Justin Delgado is husband to Kacie Doyle-Delgado, diagnosed at age 11. After more than a decade together, he considers himself to be an expert carb counter and Dexcom inserter. He graduated with his Master of Science in Finance from the University of Utah in 2013 and has been working in commercial banking since then. He attended his first Friends for Life conference in 2015 and is looking forward to volunteering with the teens.
May 17, 2002
Question from Raleigh, North Carolina, USA:
When will results be released on the first phase of human trials involving INGAP? I would think they would at least have some initial results as to the success of the treatment. The fact that Procter and Gamble was willing to invest 30 million dollars in GMP companies would seem to say that the treatment has promising potential. What is your view on this new treatment? How does the progression of different drugs, treatments, and transplants towards a cure compare to progression to curative therapy such as implantable insulin pumps with continual sensors, artificial pancreases, or islet sheets? Just curious as to a professional's opinion on the status of the race to find a cure, a vaccine, or some type of curative therapy.
To reply to your question fully is well beyond the scope of an e-mail, and, in any case, the answer rather depends on what kind of diabetes you are talking about.
At the present time if you have insufficiently controlled type 1A (autoimmune) diabetes, the Canadians have recently shown that islet cell transplantation can be very successful. The trouble though is that it took an average of two donors to achieve insulin independence, and there has to be a lifetime commitment to immunosuppressive drugs.
INGAP, (Islet Neogenesis Associated Protein) has certainly been shown to promote islet cell development from pancreatic duct tissue, but I have not so far seen the results of any clinical trials in man. Even supposing that the peptide could be synthesised at reasonable cost in type IA diabetes, there would still be the problem of the autoimmune response to overcome.

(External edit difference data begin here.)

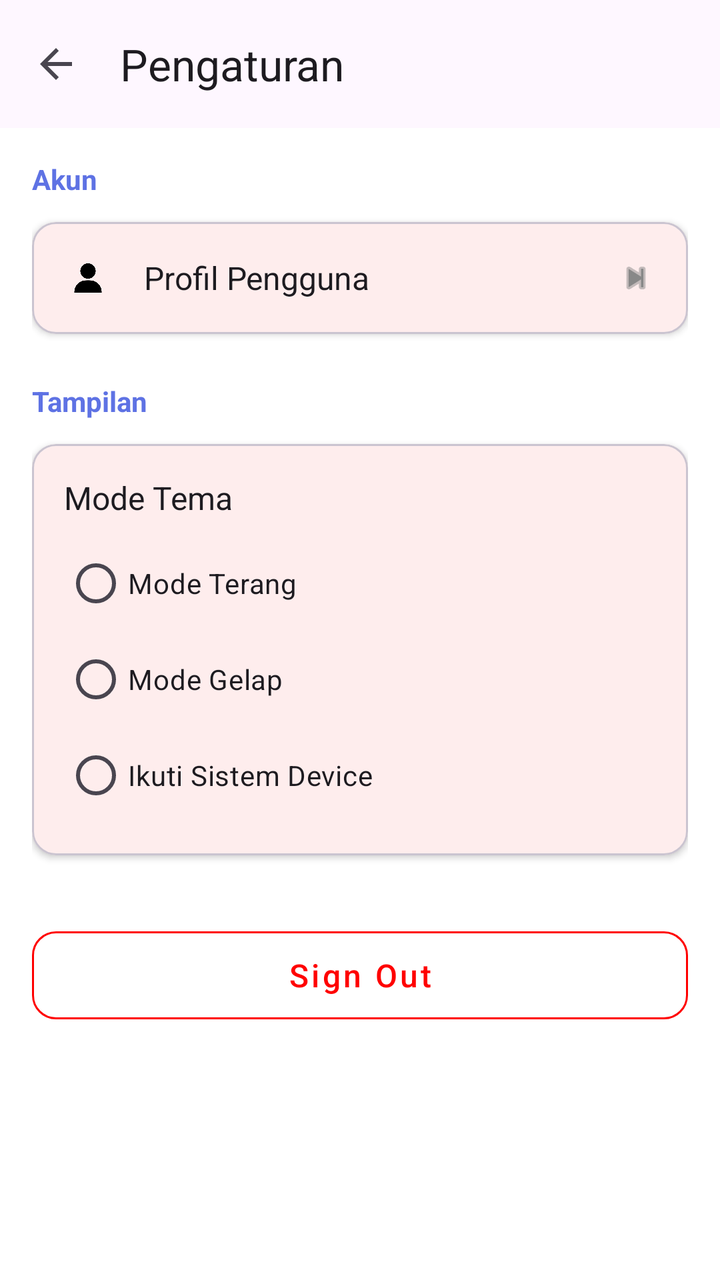
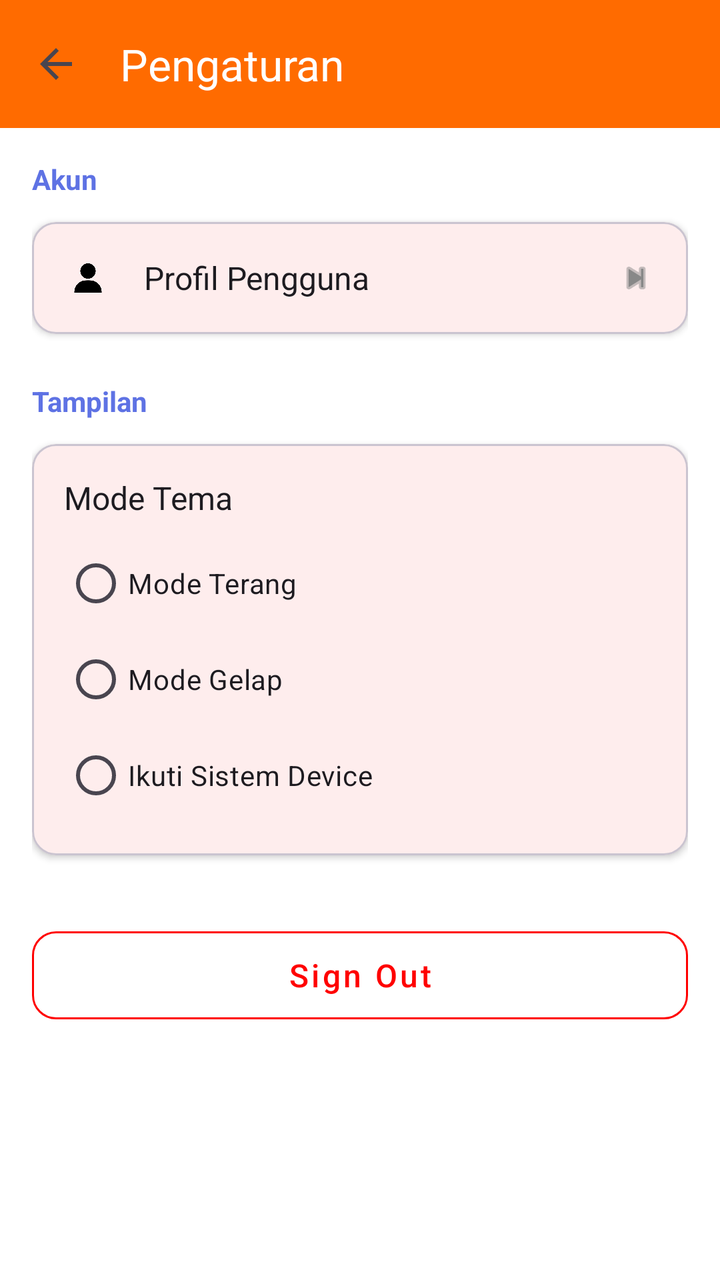

Compare the two renders of this Android layout. The source of the first and the diff that turns it into the second are given below.
<!-- AndroidManifest.xml: application theme Theme.RABU -->
<!-- res/layout/activity_settings.xml -->
<?xml version="1.0" encoding="utf-8"?>
<LinearLayout xmlns:android="http://schemas.android.com/apk/res/android"
    xmlns:app="http://schemas.android.com/apk/res-auto"
    android:layout_width="match_parent"
    android:layout_height="match_parent"
    android:orientation="vertical"
    android:background="?android:attr/windowBackground"
    android:fitsSystemWindows="true">

    

    <com.google.android.material.appbar.AppBarLayout
        android:layout_width="match_parent"
        android:layout_height="wrap_content"
        android:background="?attr/colorSurface"
        app:elevation="0dp">

        <androidx.appcompat.widget.Toolbar
            android:id="@+id/toolbarSettings"
            android:layout_width="match_parent"
            android:layout_height="?attr/actionBarSize"
            app:title="Pengaturan"
            app:titleTextColor="?attr/colorOnSurface"
            app:navigationIcon="?attr/homeAsUpIndicator" />

    </com.google.android.material.appbar.AppBarLayout>

    <androidx.core.widget.NestedScrollView
        android:layout_width="match_parent"
        android:layout_height="match_parent">

        <LinearLayout
            android:layout_width="match_parent"
            android:layout_height="wrap_content"
            android:orientation="vertical"
            android:padding="16dp">

            <TextView
                android:layout_width="wrap_content"
                android:layout_height="wrap_content"
                android:text="Akun"
                android:textStyle="bold"
                android:textColor="#5E72E4"
                android:layout_marginBottom="12dp" />

            
            <com.google.android.material.card.MaterialCardView
                android:id="@+id/cvGoToProfile"
                android:layout_width="match_parent"
                android:layout_height="wrap_content"
                app:cardCornerRadius="12dp"
                app:cardElevation="2dp"
                android:layout_marginBottom="24dp"
                android:clickable="true"
                android:focusable="true"
                app:cardBackgroundColor="?attr/colorSurface">

                <LinearLayout
                    android:layout_width="match_parent"
                    android:layout_height="wrap_content"
                    android:orientation="horizontal"
                    android:padding="16dp"
                    android:gravity="center_vertical">

                    <ImageView
                        android:layout_width="24dp"
                        android:layout_height="24dp"
                        android:src="@drawable/profile" />

                    <TextView
                        android:layout_width="0dp"
                        android:layout_height="wrap_content"
                        android:layout_weight="1"
                        android:layout_marginStart="16dp"
                        android:text="Profil Pengguna"
                        android:textSize="16sp"
                        android:textColor="?attr/colorOnSurface" />

                    <ImageView
                        android:layout_width="20dp"
                        android:layout_height="20dp"
                        android:src="@android:drawable/ic_media_next"
                        app:tint="#888888" />
                </LinearLayout>
            </com.google.android.material.card.MaterialCardView>

            <TextView
                android:layout_width="wrap_content"
                android:layout_height="wrap_content"
                android:text="Tampilan"
                android:textStyle="bold"
                android:textColor="#5E72E4"
                android:layout_marginBottom="12dp" />

            
            <com.google.android.material.card.MaterialCardView
                android:layout_width="match_parent"
                android:layout_height="wrap_content"
                app:cardCornerRadius="12dp"
                app:cardElevation="2dp"
                app:cardBackgroundColor="?attr/colorSurface">

                <LinearLayout
                    android:layout_width="match_parent"
                    android:layout_height="wrap_content"
                    android:orientation="vertical"
                    android:padding="16dp">

                    <TextView
                        android:layout_width="wrap_content"
                        android:layout_height="wrap_content"
                        android:text="Mode Tema"
                        android:textSize="16sp"
                        android:textColor="?attr/colorOnSurface"
                        android:layout_marginBottom="8dp" />

                    <RadioGroup
                        android:id="@+id/rgThemeMode"
                        android:layout_width="match_parent"
                        android:layout_height="wrap_content">

                        <RadioButton
                            android:id="@+id/rbThemeLight"
                            android:layout_width="match_parent"
                            android:layout_height="wrap_content"
                            android:text="Mode Terang"
                            android:textColor="?attr/colorOnSurface" />

                        <RadioButton
                            android:id="@+id/rbThemeDark"
                            android:layout_width="match_parent"
                            android:layout_height="wrap_content"
                            android:text="Mode Gelap"
                            android:textColor="?attr/colorOnSurface" />

                        <RadioButton
                            android:id="@+id/rbThemeSystem"
                            android:layout_width="match_parent"
                            android:layout_height="wrap_content"
                            android:text="Ikuti Sistem Device"
                            android:textColor="?attr/colorOnSurface" />
                    </RadioGroup>
                </LinearLayout>
            </com.google.android.material.card.MaterialCardView>

            
            <com.google.android.material.button.MaterialButton
                android:id="@+id/btnLogout"
                style="@style/Widget.MaterialComponents.Button.OutlinedButton"
                android:layout_width="match_parent"
                android:layout_height="56dp"
                android:layout_marginTop="32dp"
                android:text="Sign Out"
                android:textColor="#FF0000"
                android:textAllCaps="false"
                android:textSize="16sp"
                app:strokeColor="#FF0000"
                app:cornerRadius="12dp" />

        </LinearLayout>
    </androidx.core.widget.NestedScrollView>

</LinearLayout>
<!-- resources referenced by this layout -->
<resources>
  <!-- drawable profile: png bitmap (drawable, 30208 bytes) -->
  <style name="Theme.RABU" parent="Base.Theme.RABU" />
  <style name="Base.Theme.RABU" parent="Theme.Material3.DayNight.NoActionBar">
          
          <item name="colorPrimary">@color/primary_orange</item>
          <item name="colorPrimaryVariant">@color/primary_orange_dark</item>
          <item name="colorSecondary">@color/primary_orange_light</item>
  
          
          <item name="android:statusBarColor">@color/app_background</item>
          <item name="android:windowLightStatusBar">true</item>
  
          
          <item name="android:windowBackground">@color/app_background</item>
      </style>
  <color name="primary_orange">#FF6B00</color>
  <color name="primary_orange_dark">#E65100</color>
  <color name="primary_orange_light">#FFB74D</color>
  <color name="app_background">#FFFFFF</color>
</resources>

<!-- the commit's change to res/layout/activity_settings.xml (unified diff, before → after) -->
@@ -12,16 +12,20 @@
     <com.google.android.material.appbar.AppBarLayout
         android:layout_width="match_parent"
         android:layout_height="wrap_content"
-        android:background="?attr/colorSurface"
-        app:elevation="0dp">
+        android:background="@color/primary_orange"
+        app:liftOnScroll="false"
+        app:elevation="0dp"
+        android:stateListAnimator="@null">
 
         <androidx.appcompat.widget.Toolbar
             android:id="@+id/toolbarSettings"
             android:layout_width="match_parent"
             android:layout_height="?attr/actionBarSize"
+            android:background="@color/primary_orange"
             app:title="Pengaturan"
-            app:titleTextColor="?attr/colorOnSurface"
-            app:navigationIcon="?attr/homeAsUpIndicator" />
+            app:titleTextColor="@color/white"
+            app:navigationIcon="?attr/homeAsUpIndicator"
+            app:navigationIconTint="@color/white" />
 
     </com.google.android.material.appbar.AppBarLayout>
 
<!-- resource entries referenced after the edit -->
@@ -16,6 +16,7 @@
           <item name="android:windowBackground">@color/app_background</item>
       </style>
   <color name="primary_orange">#FF6B00</color>
+  <color name="white">#FFFFFF</color>
   <color name="primary_orange_dark">#E65100</color>
   <color name="primary_orange_light">#FFB74D</color>
   <color name="app_background">#FFFFFF</color>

My own belief is that, in the relatively near future, it will be possible to develop surrogate insulin producing cells either from stem cells or by genetic engineering to overcome the donor problem, and there is already good evidence from other autoimmune conditions in man that lifetime tolerance can be induced permanently by a very brief autoimmune manipulation.
All this rather takes attention from the much more common type 2 diabetes, and here my prediction is that because of the relative convenience and success of diet, exercise and oral hypoglycemic agents, there will be a reluctance to promote any of the above possibilities until they become more surely developed and much less costly.